In WWII Taiwan fought alongside Japan; after WWII any Japanese living there were sent home. China ruled until 1952; one uprising in 1948, now called the 228 Incident, resulted in the Chinese killing thousands of Taiwan people.

In 1949 the Nationalist Chinese government were defeated by the Chinese Communist Party, moved to Taiwan and declared it to be the new Republic of China, bringing about 2 million nationalists, national treasures, gold reserves and foreign currency reserves. Meanwhile Communist China declared itself the People’s Republic of China including Taiwan, and that the Republic of China didn’t exist.

The Republic of China declared martial law in Taiwan to suppress any opposition. About 140,000 people were imprisoned or executed.But US funds and demand for Taiwanese products actually helped the economy, and because of the Cold War the West only recognised Taiwan as the official China until the 1970s.

In 1987 martial law was lifted, and the country slowly became democratic. In 2007 Taiwan decided to be a ‘normal country’ called Taiwan.

Karaoke is very popular, as are bubble tea and milk tea drinks. The national sport is baseball, followed by basketball. Kids will probably love Taiwan’s weird restaurants, like toilet restaurants and Hello Kitty restaurants and Barbie restaurants.

Also today:

  • Cuba Anniversary of the beginning of the War of Independence in 1868 – see 20th May
  • Laos Day of Liberation – see 2nd December
  • Finnish Literature Day (birthday of Aleksis Kivi, who wrote the first novel in Finnish in 1870) – try the Kalevala.

27th July

1054 Siward, Earl of Northumbria, defeats Macbeth, king of Scotland – older kids might enjoy the BBC’s animated tales or Oddsocks. Actually there’s no ‘ might’ for the latter – kids aged 8+ (and adults) WILL LOVE THEM.

1940 ‘A Wild Hare’, Bugs Bunny debut

1870 Hillaire Belloc born – try this book, it’s lovely (and disturbing)

Finland’s National Sleepy Head Day, when the last person to wake up is woken with water, perhaps even being thrown into a lake.

North Korea Victory Day (over South Korea, 1953)

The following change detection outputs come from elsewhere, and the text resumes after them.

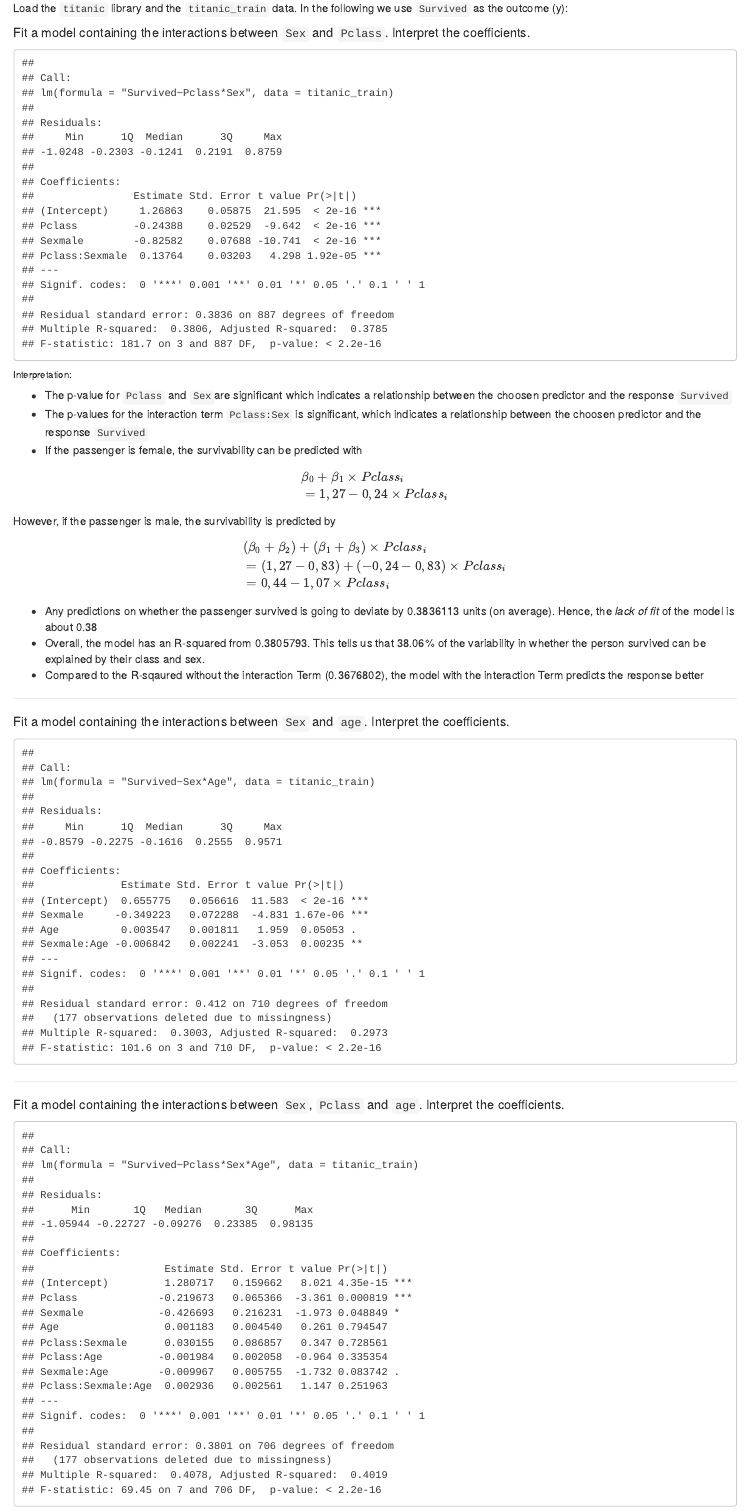
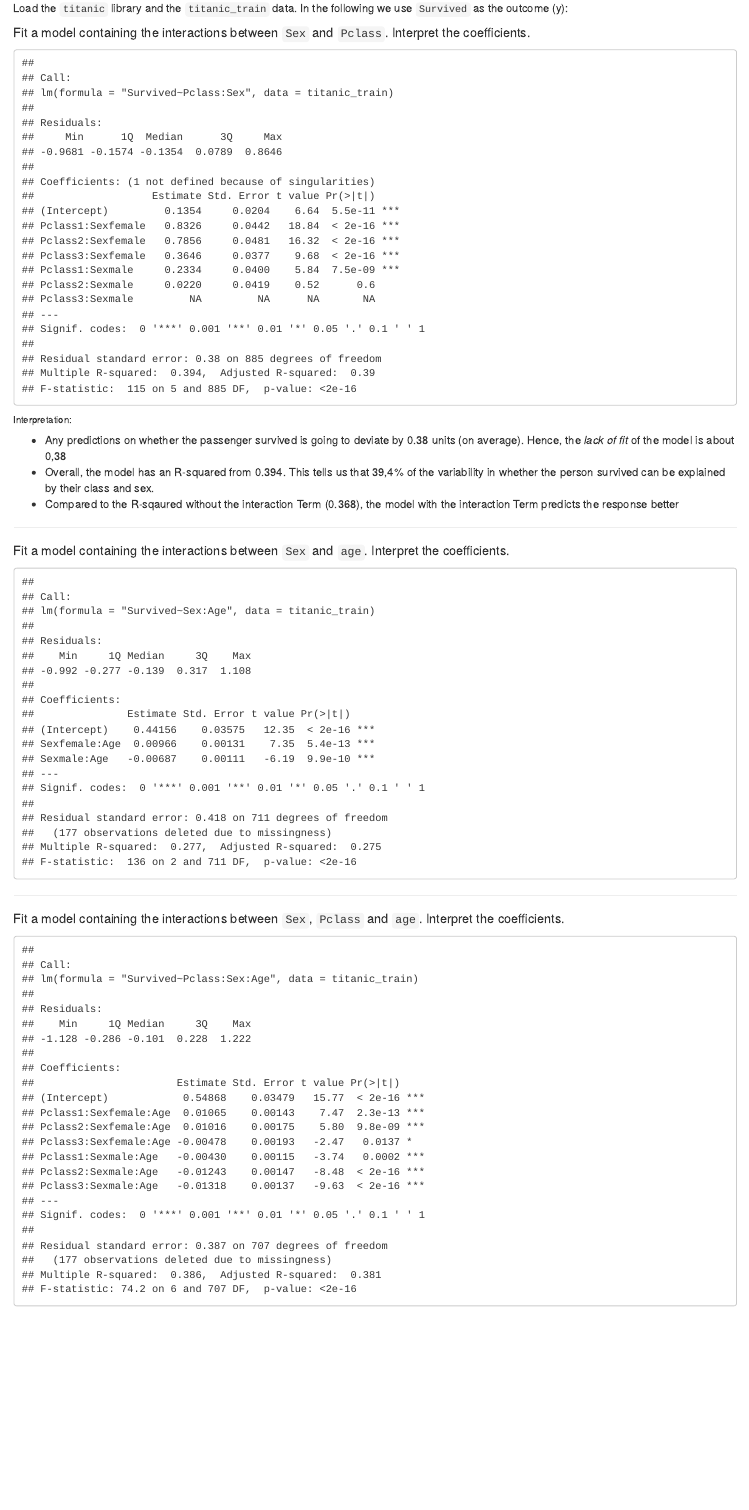
Before and after one commit to DatenanalyseSoSe2021/Homework, an R Markdown document (LoecherHW3/Homework3.Rmd): the page in a window 1100 px wide, from 1420 px down. The pictures show the output file LoecherHW3/Homework3.html that the author committed with the source, opened offline.

Commit message:
Improved Interaction Terms in the model

````diff
--- a/LoecherHW3/Homework3.Rmd
+++ b/LoecherHW3/Homework3.Rmd
@@ -29,44 +29,32 @@ summary(lm(Sales ~ . +Income :Advertising +Price :Age ,data=Carseats ))
 
 #### 2. Excercise
 Load the `titanic` library and the `titanic_train` data. In the following we use `Survived` as the outcome (y):
+```{r echo = FALSE}
+options(digits = 3)
+titanic_train$Pclass = as.factor(titanic_train$Pclass)
+```
 
 ##### Fit a model containing the interactions between `Sex` and `Pclass`. Interpret the coefficients.
 ```{r echo = FALSE}
 alt.fit = "Survived~Pclass+Sex"
-lm.fit=lm("Survived~Pclass*Sex",data = titanic_train)
+lm.fit=lm("Survived~Pclass:Sex",data = titanic_train)
 summary(lm.fit)
+
 ```
 
 ###### Interpretation:
-   - The p-value for `Pclass` and `Sex`are significant which indicates a relationship between the choosen predictor and the response `Survived`
-   - The p-values for the interaction term `Pclass:Sex` is significant, which indicates a  relationship between the choosen predictor and the response `Survived`
-   - If the passenger is female, the survivability can be predicted with
-
-   $$\begin{align*}
-   &\beta_{0}+\beta_{1} \times {Pclass}_{i} \\
-   &= 1,27 -0,24\times {Pclass}_{i}
-   \end{align*}$$
-
-   However, if the passenger is male, the survivability is predicted by
-
-   $$\begin{align*}
-   & \left ( \beta_{0}+\beta_{2}  \right ) + \left ( \beta_{1}+\beta_{3}  \right )\times {Pclass}_{i} \\
-   &  =  \left ( 1,27-0,83 \right )+\left ( -0,24-0,83 \right )\times {Pclass}_{i} \\
-   & = 0,44-1,07 \times {Pclass}_{i} \\
-   \end{align*}$$
-
-   - Any predictions on whether the passenger survived is going to deviate by `r summary(lm.fit)$sigma` units (on average). Hence, the _lack of fit_ of the model is about 0.38
-   - Overall, the model has an R-squared from `r summary(lm.fit)$r.sq`. This tells us that 38.06% of the variability in whether the person survived can be explained by their class and sex.
+   - Any predictions on whether the passenger survived is going to deviate by `r summary(lm.fit)$sigma` units (on average). Hence, the _lack of fit_ of the model is about 0,38
+   - Overall, the model has an R-squared from `r summary(lm.fit)$r.sq`. This tells us that 39,4% of the variability in whether the person survived can be explained by their class and sex.
    - Compared to the R-sqaured without the interaction Term (`r summary(lm(alt.fit,data = titanic_train))$r.sq`), the model with the interaction Term predicts the response better
 
 ***
 ##### Fit a model containing the interactions between `Sex` and `age`. Interpret the coefficients.
 ```{r echo = FALSE}
-summary(lm("Survived~Sex*Age",data = titanic_train))
+summary(lm("Survived~Sex:Age",data = titanic_train))
 ```
 
 ***
 ##### Fit a model containing the interactions between `Sex`, `Pclass` and `age`. Interpret the coefficients.
 ```{r echo = FALSE}
-summary(lm("Survived~Pclass*Sex*Age",data = titanic_train))
+summary(lm("Survived~Pclass:Sex:Age",data = titanic_train))
 ```
````
Also changed, not shown: LoecherHW3/Homework3.html.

José Celso Barbosa’s Birthday: (Puerto Rico celebrates founder of their Republican party.)

Columbus found Puerto Rico in 1493, when it was inhabited by the native Taino. From the 16th century Spanish came to colonise the island and used the Taino for forced labour.

When they killed them off with smallpox, etc., they had to import African slaves to work for them. Spain tried to keep the islanders on side by allowing them to vote in Spanish elections, but the slaves kept revolting and the people wanted independence.

To try and dilute this, Spain offered free land to any Europeans wanting to settle on the island.

Around 1890 the US started to think about building a navy, and the Panama Canal, and tried to buy Puerto Rico and Cuba from Spain. Spain said no, but in 1898 America helped Cuba in their revolution, and Spain and America went to war (imagine that happening now).

This resulted in America taking Puerto Rico. The US offered Puerto Ricans American citizenship, but the Puerto Ricans thought this was just so the US could conscript them into WWI.

It is now a Commonwealth of the US, and no one’s really sure what that means. Ricky Martin is Puerto Rican.